Page 38 - August Birds in Cape Breton, 1893
ISSUE : Issue 49
Published by Ronald Caplan on 1988/8/1
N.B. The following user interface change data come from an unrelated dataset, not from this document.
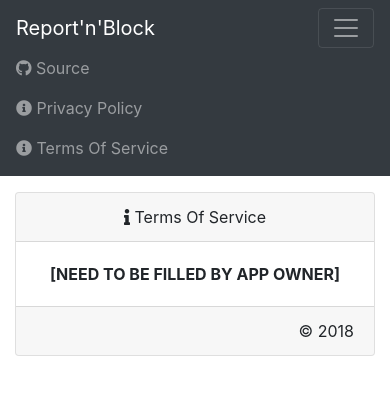
After one commit to mkbodanu4/php-twitter-followers-report-n-block, a PHP site: page /php-twitter-followers-report-n-block/terms.php in a window 390 px wide, after a click that opens the changed part. The commit adds this page. Shown: the top 395 px of the page. Run offline with PHP 8.4, Linux system fonts and the light colour scheme; some libraries are stand-ins or nearby versions.

Commit message:
information pages layouts

```diff
--- a/index.php
+++ b/index.php
@@ -178,7 +178,7 @@ if (isset($_SESSION['user_id']) && !empty($_SESSION['user_id'])) {
                 </a>
             </li>
             <li class="nav-item text-nowrap">
-                <a href="<?php echo $config['base_url'] . 'privacy.php'; ?>" class="nav-link">
+                <a href="<?php echo $config['base_url'] . 'policy.php'; ?>" class="nav-link">
                     <i class="fas fa-info-circle"></i> Privacy Policy
                 </a>
             </li>
@@ -224,7 +224,7 @@ if (isset($_SESSION['user_id']) && !empty($_SESSION['user_id'])) {
                                     class="fab fa-github"></i> GitHub</a>.<br/>
                         <i>
                             By clicking below to log in, you’re agreeing to our
-                            <a href="<?php echo $config['base_url'] . 'privacy.php'; ?>">
+                            <a href="<?php echo $config['base_url'] . 'policy.php'; ?>">
                                 Privacy Policy
                             </a> and
                             <a href="<?php echo $config['base_url'] . 'terms.php'; ?>">
--- /dev/null
+++ b/terms.php
@@ -0,0 +1,85 @@
+<?php
+
+require_once __DIR__ . DIRECTORY_SEPARATOR . 'init.php';
+
+?>
+<!doctype html>
+<html lang="en">
+<head>
+    <meta charset="utf-8">
+    <meta name="viewport" content="width=device-width, initial-scale=1, shrink-to-fit=no">
+
+    <link rel="stylesheet" href="https://maxcdn.bootstrapcdn.com/bootstrap/4.0.0/css/bootstrap.min.css"
+          integrity="sha384-Gn5384xqQ1aoWXA+058RXPxPg6fy4IWvTNh0E263XmFcJlSAwiGgFAW/dAiS6JXm" crossorigin="anonymous">
+    <link rel="stylesheet" href="https://use.fontawesome.com/releases/v5.3.1/css/all.css"
+          integrity="sha384-mzrmE5qonljUremFsqc01SB46JvROS7bZs3IO2EmfFsd15uHvIt+Y8vEf7N7fWAU" crossorigin="anonymous">
+    <title>Terms Of Service / Report'n'Block</title>
+</head>
+<body>
+
+<nav class="navbar navbar-expand-sm navbar-dark sticky-top bg-dark flex-md-nowrap">
+    <a class="navbar-brand" href="<?php echo $config['base_url']; ?>">
+        Report'n'Block
+    </a>
+    <button class="navbar-toggler" type="button" data-toggle="collapse" data-target="#top-nav" aria-controls="top-nav"
+            aria-expanded="false" aria-label="Open Menu">
+        <span class="navbar-toggler-icon"></span>
+    </button>
+
+    <div class="collapse navbar-collapse" id="top-nav">
+        <ul class="navbar-nav">
+            <li class="nav-item text-nowrap">
+                <a href="https://github.com/mkbodanu4/php-twitter-followers-report-n-block" class="nav-link">
+                    <i class="fab fa-github"></i> Source
+                </a>
+            </li>
+            <li class="nav-item text-nowrap">
+                <a href="<?php echo $config['base_url'] . 'policy.php'; ?>" class="nav-link">
+                    <i class="fas fa-info-circle"></i> Privacy Policy
+                </a>
+            </li>
+            <li class="nav-item text-nowrap">
+                <a href="<?php echo $config['base_url'] . 'terms.php'; ?>" class="nav-link">
+                    <i class="fas fa-info-circle"></i> Terms Of Service
+                </a>
+            </li>
+        </ul>
+    </div>
+</nav>
+
+<div class="container-fluid">
+    <div class="row">
+        <div class="col-md-12">
+            <div class="card mt-3 text-center">
+                <div class="card-header">
+                    <i class="fa fa-info"></i> Terms Of Service
+                </div>
+                <div class="card-body">
+                    <b>
+                        [NEED TO BE FILLED BY APP OWNER]
+                    </b>
+                </div>
+                <div class="card-footer text-right">
+                    &copy; <?php echo date("Y"); ?> <?php echo $config['app_owner'] ? $config['app_owner'] : ""; ?>
+                </div>
+            </div>
+        </div>
+    </div>
+</div>
+<script src="https://code.jquery.com/jquery-3.2.1.slim.min.js"
+        integrity="sha384-KJ3o2DKtIkvYIK3UENzmM7KCkRr/rE9/Qpg6aAZGJwFDMVNA/GpGFF93hXpG5KkN"
+        crossorigin="anonymous"></script>
+<script src="https://cdnjs.cloudflare.com/ajax/libs/popper.js/1.12.9/umd/popper.min.js"
+        integrity="sha384-ApNbgh9B+Y1QKtv3Rn7W3mgPxhU9K/ScQsAP7hUibX39j7fakFPskvXusvfa0b4Q"
+        crossorigin="anonymous"></script>
+<script src="https://maxcdn.bootstrapcdn.com/bootstrap/4.0.0/js/bootstrap.min.js"
+        integrity="sha384-JZR6Spejh4U02d8jOt6vLEHfe/JQGiRRSQQxSfFWpi1MquVdAyjUar5+76PVCmYl"
+        crossorigin="anonymous"></script>
+<?php
+
+// Create footer.php and put Google Analytics code there if you want any
+if (file_exists(__DIR__ . DIRECTORY_SEPARATOR . 'footer.php')) include_once __DIR__ . DIRECTORY_SEPARATOR . 'footer.php';
+
+?>
+</body>
+</html>
```
Also changed, not shown: policy.php (added, +85 -0 lines), 1 other file.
Discover Nova Scotia's Heritage 23 museums, historic houses and mills to visit throughout the province. Nova Scotia Museum 1747 Summer Street Halifax, N.S. B3H 3A6 (902) 429-4610 iNuvd ocoiia Department of Education The Hon. Ronald C. GIffin, Q.C. Minister gentle bearing, the name "Whiskey Jack," applied to them by the lumbermen, seemed to me absurdly inappropriate. While I watched these birds, they moved slowly along the fence towards the swamp, coming nearer and nearer, and finally pass? ing within about fifty feet of me. One of them was a young bird, with but little white on his dusky brown head; two others were females, also less white than the males. Finally they vanished in the swamp, the last bird going upstairs on a dead tree in true jay fashion, and then plunging, head foremost, into the shadows of the grove beneath. As I left the larches behind me, the same strange, harsh cry echoed from its depths, and I accepted it as the moose bird's prophecy of impending rain. It is an odd fact that these birds die if they be? come chilled after being wet in a heavy rain, and on this occasion they were un? doubtedly seeking dense foliage to protect them from the storm which began a few hours later. Of the Cape Breton warblers, the black-and yellow were among the most numerous, and by all means the most brilliant in plumage. Whenever I called the birds together, the magnolias were sure to appear, their gleam? ing yellow waistcoats showing afar through the trees, and contrasting with their dark upper plumage and the cool gray of their caps. One male redstart seemed the most richly marked bird of his species that I had ever met with. The black extended much lower on the breast than usual, and the vermilion which lay next it burned like a hot coal. Summer yellow-birds were common in the meadow borders, where Maryland yel? low-throats also abounded: a single black- throated blue warbler appeared to me near Baddeck; one anxious mother Blackburnian scolded me in the dark forest near the falls of Indian Brook; and a few Canadian fly-catching warblers flashed in and out among their dark evergreen haunts in vari? ous parts of the island.... Years ago, when houses and barns were less often or less thoroughly painted than they are now, and when overhanging eaves were common, the eaves swallow was a familiar bird in New England. Now the youthful nest- robber thinks of the mud-nest builder as a rare bird, one for whose eggs he is willing to travel many a mile. In all the Cape Bre? ton country, where barn swallows abound, I saw but one colony of eaves swallows, and that was in a place so dirty and dreary I regret that these charming birds must al? ways recall it to my mind. Scotts- ville...lies at the head waters of South? west Margaree, within sight of the point where that restless river leaves Loch Ain? slie. Opposite the village store stands an unpainted building with ample eaves, and on its northern side, crowded into a space about thirty feet long, were one hundred of the retort-shaped mud-nests of the eaves
Cape Breton's Magazine